TIME profiles history’s most gifted and inventive humans and explores the work of scientists who are using advanced technologies in their attempts to isolate and quantify the nature of genius itself. We’ll explore the tantalizing questions surrounding human brilliance: Is genius the product of nature-or nurture? Is there a genetics of genius? Can science find new ways to enhance our intellectual and creative powers? How are child prodigies shaped? Is there a link between genius and mental instability? And can the experience of those with brain injuries open new windows into the nature of genius?
For those interested in the topic and nature of ‘genius’, I would also highly recommended reading Darrin McMahon’s ‘Divine Fury: A History of Genius’ which gives a detailed and extensively researched history of the idea of genius in the Western world.
(Thank you to StephenSmile64 for the Tip!)
MGM has acquired screen rights to ‘Things I’ve Learned From Women Who’ve Dumped Me’, the best-selling humor anthology edited by Ben Karlin. Script will be written by Kyle Pennekamp & Scott Turpel, who scripted the upcoming ‘Get A Job’. Karlin is the Emmy-winning former executive producer of The Daily Show and The Colbert Report. In the book, he drew on his own experiences and those of many other men to share that shame walk that has happened to every guy: getting dumped and trying to get over the humiliation.
The film will be produced by Karlin and Kevin Misher, who will cull the Dumped book for the ingredients to a male-oriented comedy.
Hello, Hubsters . . .
And members of the great and always re-becoming greater Colbert Nation. About two months ago, we celebrated the release of the newest manifesto from our leader, Mr. Stephen Colbert. By now, I am sure you all own and have studied this majestic work and its red, white, and blueprint. Inquiring minds want to know what you think! STEPHEN wants to know what you think. As he pointed out, he “is a humble man,” and a little ego-feeding is in order.
Totally MAD (originally titled The New American Cookbook until cooler heads prevailed) is the ultimate collection of MAD’s most idiotic material, including such classics as Spy vs. Spy, The MAD Fold-in, A MAD Look At…, The Lighter Side of, Horrifying Clichés and The Shadow Knows, plus modern MAD classics including The MAD Strip Club and The Fundalini Pages.
Whether you grew up with MAD in the 50s, 60s, or 70s, reading it with a flashlight under the covers so your parents wouldn’t catch you, or in the 80s, 90s and beyond, reading it while watching the MADtv sketch comedy show or the more recent animated series on the Cartoon Network, this book will bring back fond memories and also provide a great introduction to MAD for new readers. Then again, maybe not.

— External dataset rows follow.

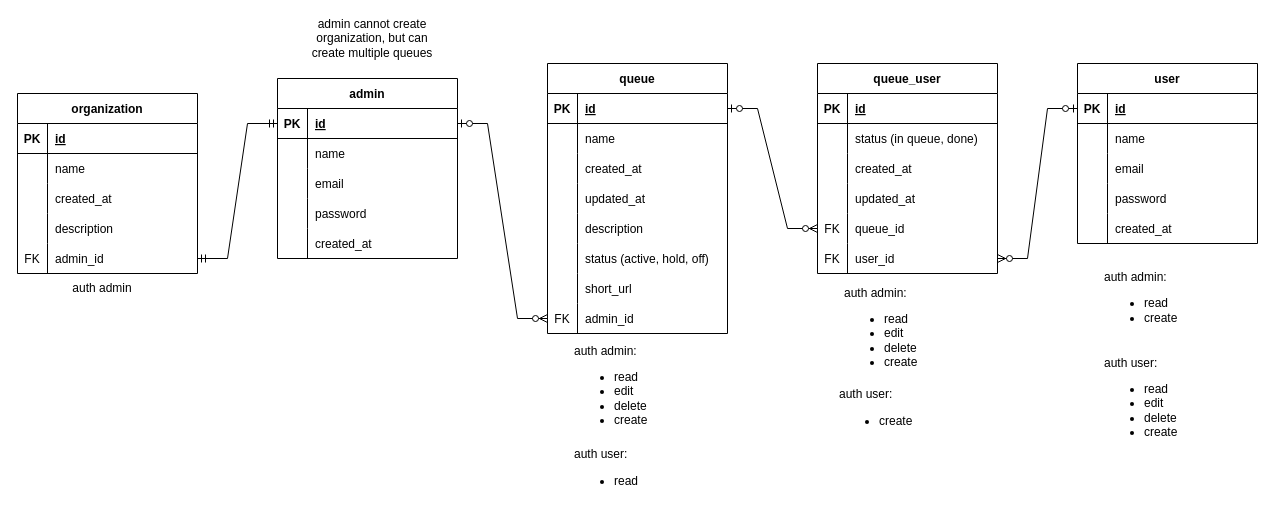
This is page "Page-2" (2 of 2) of antriin-erd.drawio from firdausraginda/antriin.id, a draw.io file, before an edit. Source tidied: cells renumbered, new cells numbered last; positions are measured from the earlier drawing's top-left corner, leaving out a move shared by most shapes. Both pictures are drawn from the tidied source at 100%, with x=0, y=0 at pixel (17, 23).
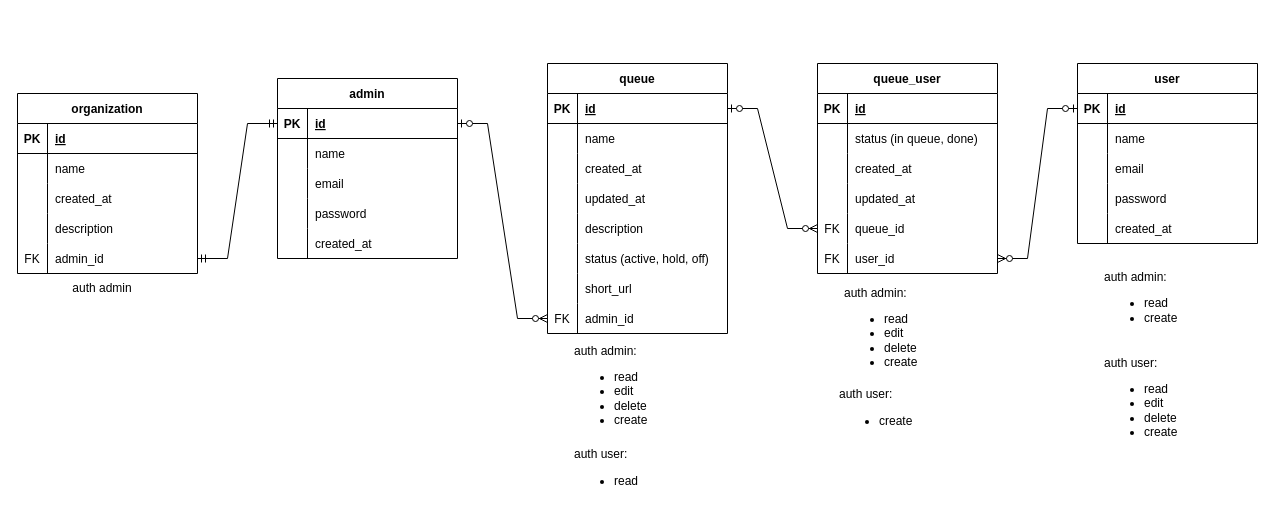
After the change.

What changed in the source:
```diff
@@
-    <mxCell id="98" value="admin cannot create organization, but can create multiple queues" style="text;html=1;strokeColor=none;fillColor=none;align=center;verticalAlign=middle;whiteSpace=wrap;rounded=0;" parent="1" vertex="1">
-      <mxGeometry x="290" width="130" height="30" as="geometry" />
-    </mxCell>
```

Includes “The Soul of MAD,” 12 classic cover prints, ten featuring Alfred E. Neuman, MAD’s gap-toothed grinning idiot mascot. These beautiful reproductions are suitable for framing or wrapping fish.